▶
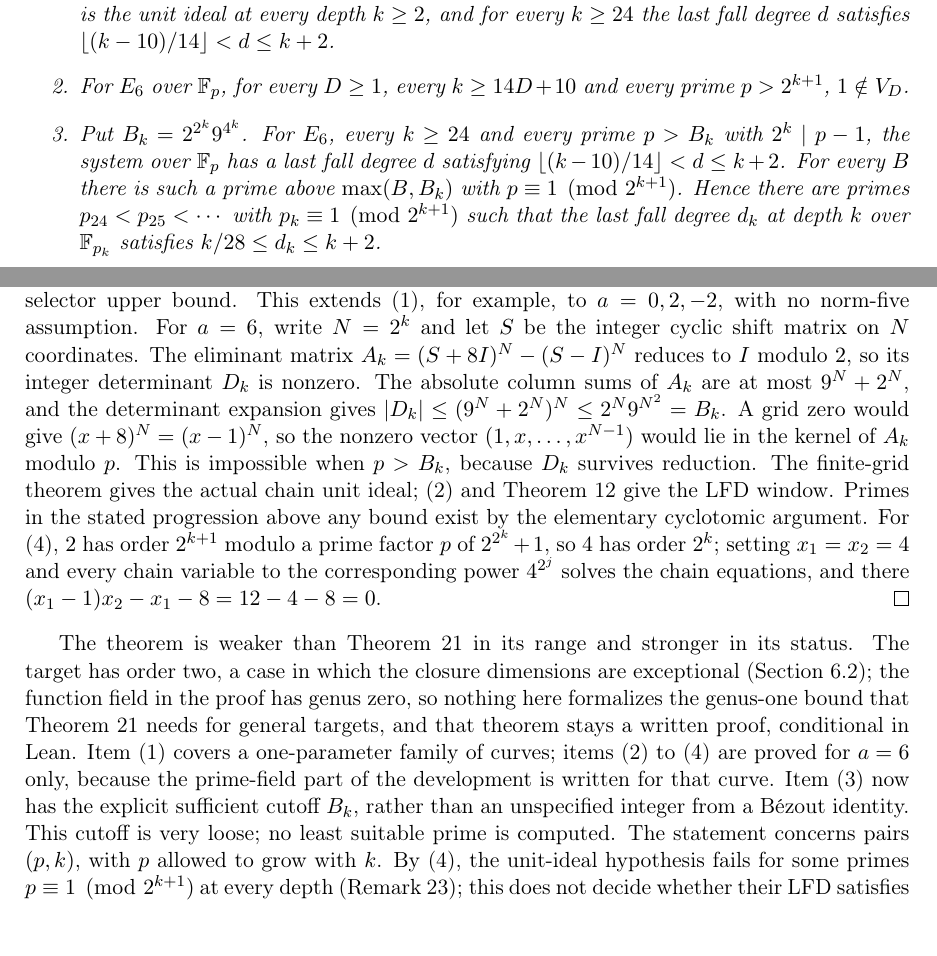
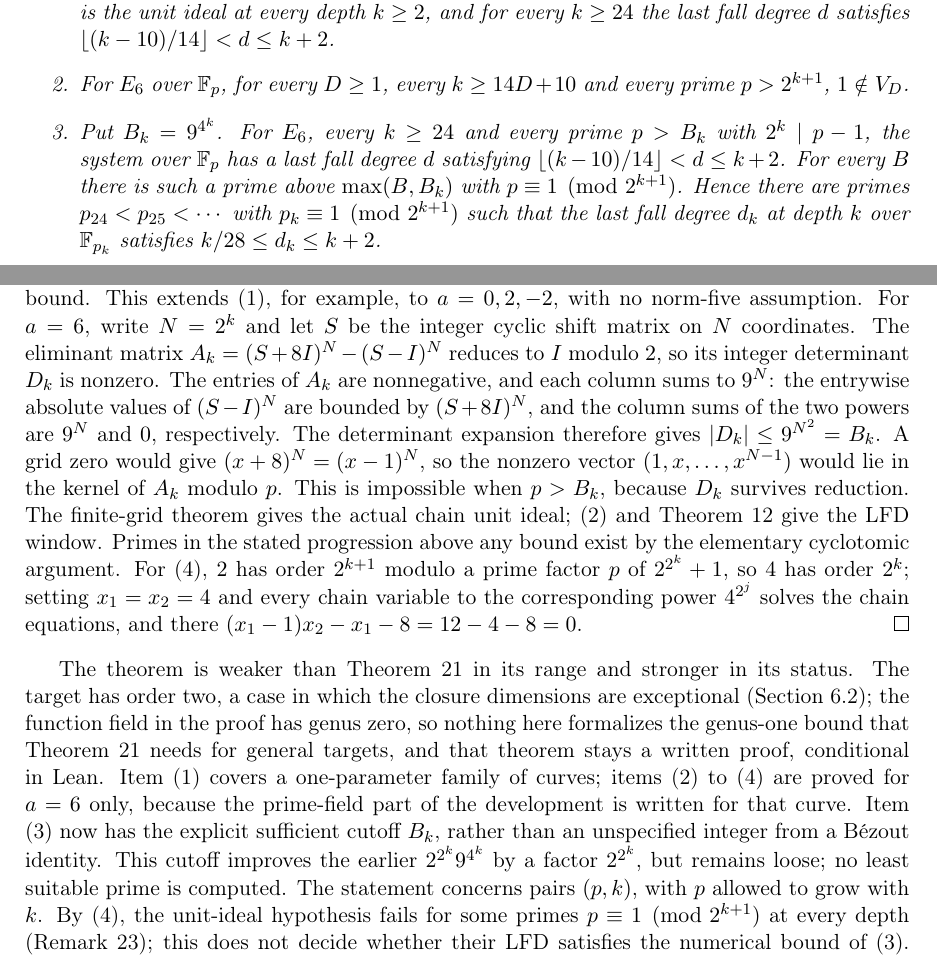
Before and after one commit to isogeny-labs/lfd-summation-systems, a LaTeX paper (paper/curve-lfd-bounds.tex, which reads paper/curve-sweep-data.tex): two parts of pages 29 and 30 of 40, joined at a grey line, cut so that both start at the same text. Compiled offline with pdfLaTeX.

Commit message:
Regenerate manuscript with sharper exceptional-prime cutoff

```diff
--- a/paper/curve-lfd-bounds.tex
+++ b/paper/curve-lfd-bounds.tex
@@ -1850,7 +1850,7 @@ $E_a$ and $t=1$.
  $\lfloor(k-10)/14\rfloor<d\le k+2$.
 \item For $E_6$ over $\F_p$, for every $D\ge1$, every $k\ge14D+10$ and every
  prime $p>2^{k+1}$, $1\notin V_D$.
-\item Put $B_k=2^{2^k}9^{4^k}$. For $E_6$, every $k\ge24$ and every prime
+\item Put $B_k=9^{4^k}$. For $E_6$, every $k\ge24$ and every prime
  $p>B_k$ with $2^k\mid p-1$, the system over $\F_p$ has a last fall degree
  $d$ satisfying $\lfloor(k-10)/14\rfloor<d\le k+2$. For every $B$ there
  is such a prime above $\max(B,B_k)$ with $p\equiv1\pmod{2^{k+1}}$.
@@ -1893,9 +1893,10 @@ bound. This extends (1), for example, to $a=0,2,-2$, with no norm-five
 assumption. For $a=6$, write $N=2^k$ and let $S$ be the integer cyclic
 shift matrix on $N$ coordinates. The eliminant matrix
 $A_k=(S+8I)^N-(S-I)^N$ reduces to $I$ modulo $2$, so its integer
- determinant $D_k$ is nonzero. The absolute column sums of $A_k$ are at most
-$9^N+2^N$, and the determinant expansion gives
-$|D_k|\le(9^N+2^N)^N\le2^N9^{N^2}=B_k$.
+ determinant $D_k$ is nonzero. The entries of $A_k$ are nonnegative, and each column sums to $9^N$: the
+entrywise absolute values of $(S-I)^N$ are bounded by $(S+8I)^N$,
+and the column sums of the two powers are $9^N$ and $0$, respectively.
+The determinant expansion therefore gives $|D_k|\le9^{N^2}=B_k$.
 A grid zero would give $(x+8)^N=(x-1)^N$, so the nonzero vector
 $(1,x,\ldots,x^{N-1})$ would lie in the kernel of $A_k$ modulo $p$.
 This is impossible when $p>B_k$, because $D_k$ survives reduction. The
@@ -1918,7 +1919,7 @@ Item (1) covers a one-parameter family of curves; items (2) to (4) are
 proved for $a=6$ only, because the prime-field part of the development is
 written for that curve. Item (3) now has the explicit sufficient cutoff
 $B_k$, rather than an unspecified integer from a B\'ezout identity. This
-cutoff is very loose; no least suitable prime is computed. The statement
+cutoff improves the earlier $2^{2^k}9^{4^k}$ by a factor $2^{2^k}$, but remains loose; no least suitable prime is computed. The statement
 concerns pairs $(p,k)$, with $p$ allowed to grow with $k$. By (4), the unit-ideal hypothesis fails for some primes
 $p\equiv1\pmod{2^{k+1}}$ at every depth (Remark~\ref{rem:fermatbad});
 this does not decide whether their LFD satisfies the numerical bound of (3). Item (2) holds for every prime $p>2^{k+1}$,
--- a/paper/curve-sweep-data.tex
+++ b/paper/curve-sweep-data.tex
@@ -1,7 +1,7 @@
 % generated by scripts/build_ic_curve_paper.py; do not edit
 \newcommand{\SWEEPCASES}{3163}
 \newcommand{\SWEEPSYSTEMS}{3005}
-\newcommand{\LEANDECLS}{653}
+\newcommand{\LEANDECLS}{661}
 \newcommand{\SWEEPRESULTS}{The sweep has 3163 cases and 3005 distinct systems; 3005 systems have a certified exact LFD and 0 are capped. The histogram of exact values over all distinct systems is $0$: 66, $1$: 11, $2$: 625, $3$: 774, $4$: 1217, $5$: 312 (None = capped). All exact values satisfy the kernel-checked bound $2k+1$; the binary values also satisfy the written bound $k+2$.
 
 \begin{table}[htbp]\centering\small
```
Also changed, not shown: paper/README.md, paper/curve-lfd-bounds.pdf, paper/curve-lfd-bounds.tex (4 more changed lines), 1 other file.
◀
**Aim of the exercise:** Copy each line of the records containing the string "integer".

**Completed task:**
 assumption. For $a=6$, write $N=2^k$ and let $S$ be the integer cyclic
 $A_k=(S+8I)^N-(S-I)^N$ reduces to $I$ modulo $2$, so its integer
 $B_k$, rather than an unspecified integer from a B\'ezout identity. This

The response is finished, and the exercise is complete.